Kendall also advised those interested in designing computer-based treatment programs that hiring a software company ensured better results than relying on university programming departments. In his experience, professional developers are most capable of creating design elements and characters that people connect with. Working with the developers, Kendall’s team populated Camp Cope-a-Lot with a realistic cast of characters, representing diversity without relying on stereotypes and modeling both healthy and less adaptive behavior among the campers.
In the final product, each Camp Cope-a-Lot session lasts 35 minutes.

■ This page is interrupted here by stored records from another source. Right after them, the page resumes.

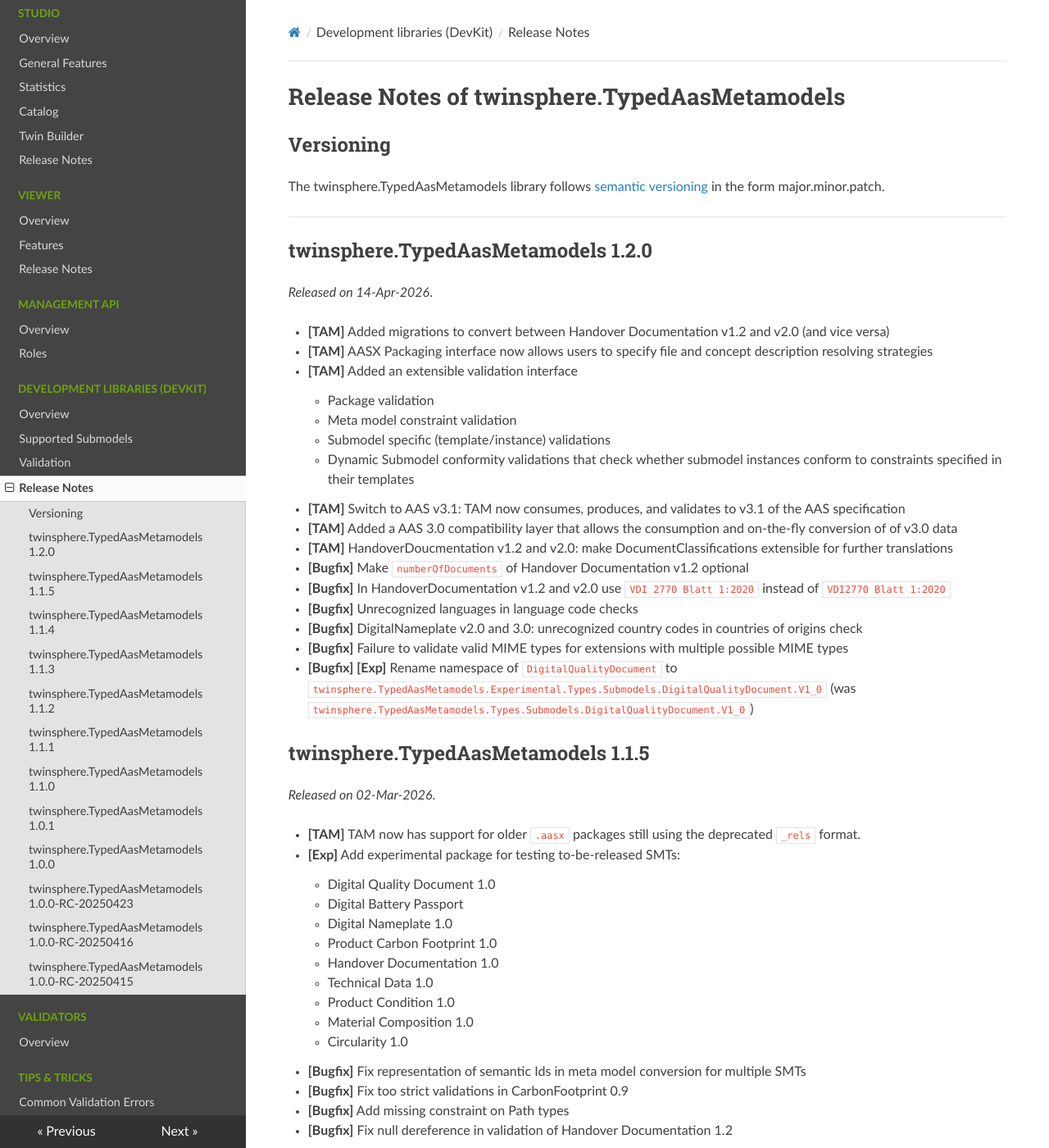
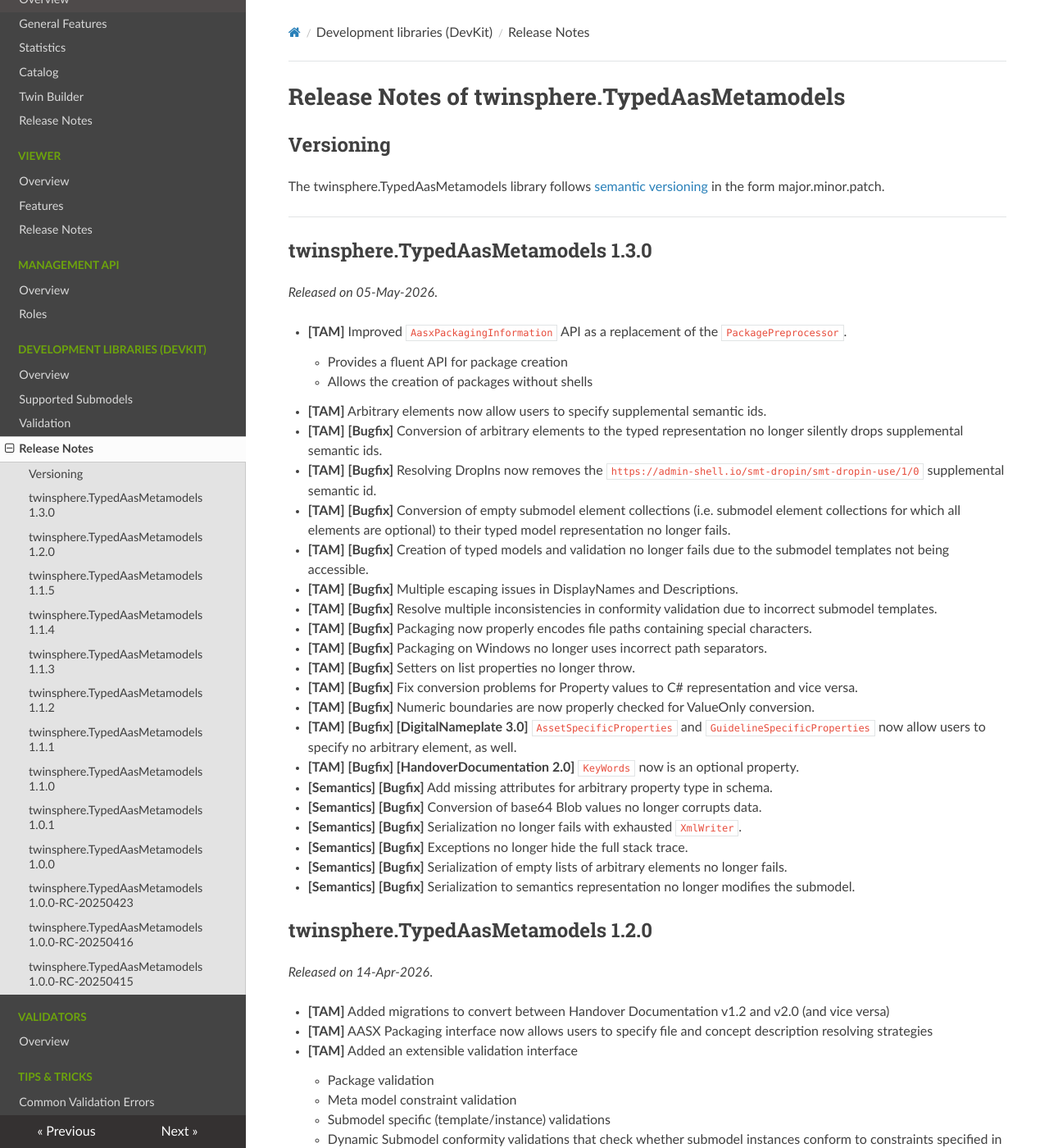
Before and after one commit to twinsphere/twinsphere.github.io, an MkDocs documentation site: the page built from docs/typed-aas-metamodels-release_notes.md, in a window 1280 px wide and 1400 px high. Shown: the whole window at 82% size. Built offline with MkDocs 1.6.1, drawn with Linux system fonts in a browser that asks for light colours; nearby versions of some CDN libraries.

Commit message:
feat(tam): add release notes for 1.3.0

```diff
--- a/docs/typed-aas-metamodels-release_notes.md
+++ b/docs/typed-aas-metamodels-release_notes.md
@@ -7,6 +7,39 @@ The twinsphere.TypedAasMetamodels library follows [semantic versioning](https://
 ---
 
 <!--markdownlint-disable no-emphasis-as-heading -->
+
+## twinsphere.TypedAasMetamodels 1.3.0
+
+*Released on 05-May-2026*.
+
+- **[TAM]** Improved `AasxPackagingInformation` API as a replacement of the `PackagePreprocessor`.
+    - Provides a fluent API for package creation
+    - Allows the creation of packages without shells
+- **[TAM]** Arbitrary elements now allow users to specify supplemental semantic ids.
+- **[TAM] [Bugfix]** Conversion of arbitrary elements to the typed representation no longer silently drops supplemental
+  semantic ids.
+- **[TAM] [Bugfix]** Resolving DropIns now removes the `https://admin-shell.io/smt-dropin/smt-dropin-use/1/0`
+  supplemental semantic id.
+- **[TAM] [Bugfix]** Conversion of empty submodel element collections (i.e. submodel element collections for which all
+  elements are optional) to their typed model representation no longer fails.
+- **[TAM] [Bugfix]** Creation of typed models and validation no longer fails due to the submodel templates not being
+  accessible.
+- **[TAM] [Bugfix]** Multiple escaping issues in DisplayNames and Descriptions.
+- **[TAM] [Bugfix]** Resolve multiple inconsistencies in conformity validation due to incorrect submodel templates.
+- **[TAM] [Bugfix]** Packaging now properly encodes file paths containing special characters.
+- **[TAM] [Bugfix]** Packaging on Windows no longer uses incorrect path separators.
+- **[TAM] [Bugfix]** Setters on list properties no longer throw.
+- **[TAM] [Bugfix]** Fix conversion problems for Property values to C# representation and vice versa.
+- **[TAM] [Bugfix]** Numeric boundaries are now properly checked for ValueOnly conversion.
+- **[TAM] [Bugfix] [DigitalNameplate 3.0]** `AssetSpecificProperties` and `GuidelineSpecificProperties` now allow users
+  to specify no arbitrary element, as well.
+- **[TAM] [Bugfix] [HandoverDocumentation 2.0]** `KeyWords` now is an optional property.
+- **[Semantics] [Bugfix]** Add missing attributes for arbitrary property type in schema.
+- **[Semantics] [Bugfix]** Conversion of base64 Blob values no longer corrupts data.
+- **[Semantics] [Bugfix]** Serialization no longer fails with exhausted `XmlWriter`.
+- **[Semantics] [Bugfix]** Exceptions no longer hide the full stack trace.
+- **[Semantics] [Bugfix]** Serialization of empty lists of arbitrary elements no longer fails.
+- **[Semantics] [Bugfix]** Serialization to semantics representation no longer modifies the submodel.
 
 ## twinsphere.TypedAasMetamodels 1.2.0
 
```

Independently, patients complete the first six sessions, which present interactivities and interpersonal activities to help communicate information about anxiety and its consequences. The last six sessions require assistance from a therapist or “coach” because they introduce exposure to uncomfortable situations, a key in the treatment process that anxious patients are prone to avoid if they don’t have professional guidance.
“Coaches are needed to get kids to do the exposures,” Kendall told his audience. “It’s computer assisted … The coach is the adult or the mental health professional who is involved heavily in the second half to guarantee the exposure tasks take place.”
At one point, for example, Charley must decide how to retrieve a flag that is stuck in a tree. Faced with the options of climbing the tree to get the flag down or finding a camp counselor to help, anxious children might opt for the counselor’s help rather than leaving their comfort zones to climb the tree. Assistance from a coach, along with video of other anxious children undergoing exposure, helps Camp Cope-a-Lot users understand that sometimes they need to do things that make them anxious.
The hard work that went into designing Camp Cope-a-Lot seems to have paid off: In a study, 81% of study participants who completed the program — even without medication — no longer met the diagnostic criteria for the anxiety disorders that originally prompted them to seek treatment. That figure was 70% for participants who received traditional (noncomputer assisted) CBT and 19% for participants who received computer activities but not CBT from a therapist.
While Kendall is proud of the results he has achieved through Camp Cope-a-Lot, he acknowledges that treating anxiety in youth will probably never be as simple as distributing one computer game to the children who need it. But in a world where some children don’t have access to empirical treatments for mood disorders,2 computer-based tools are a useful supplement — one that may protect anxious children from experiencing serious health problems later in life.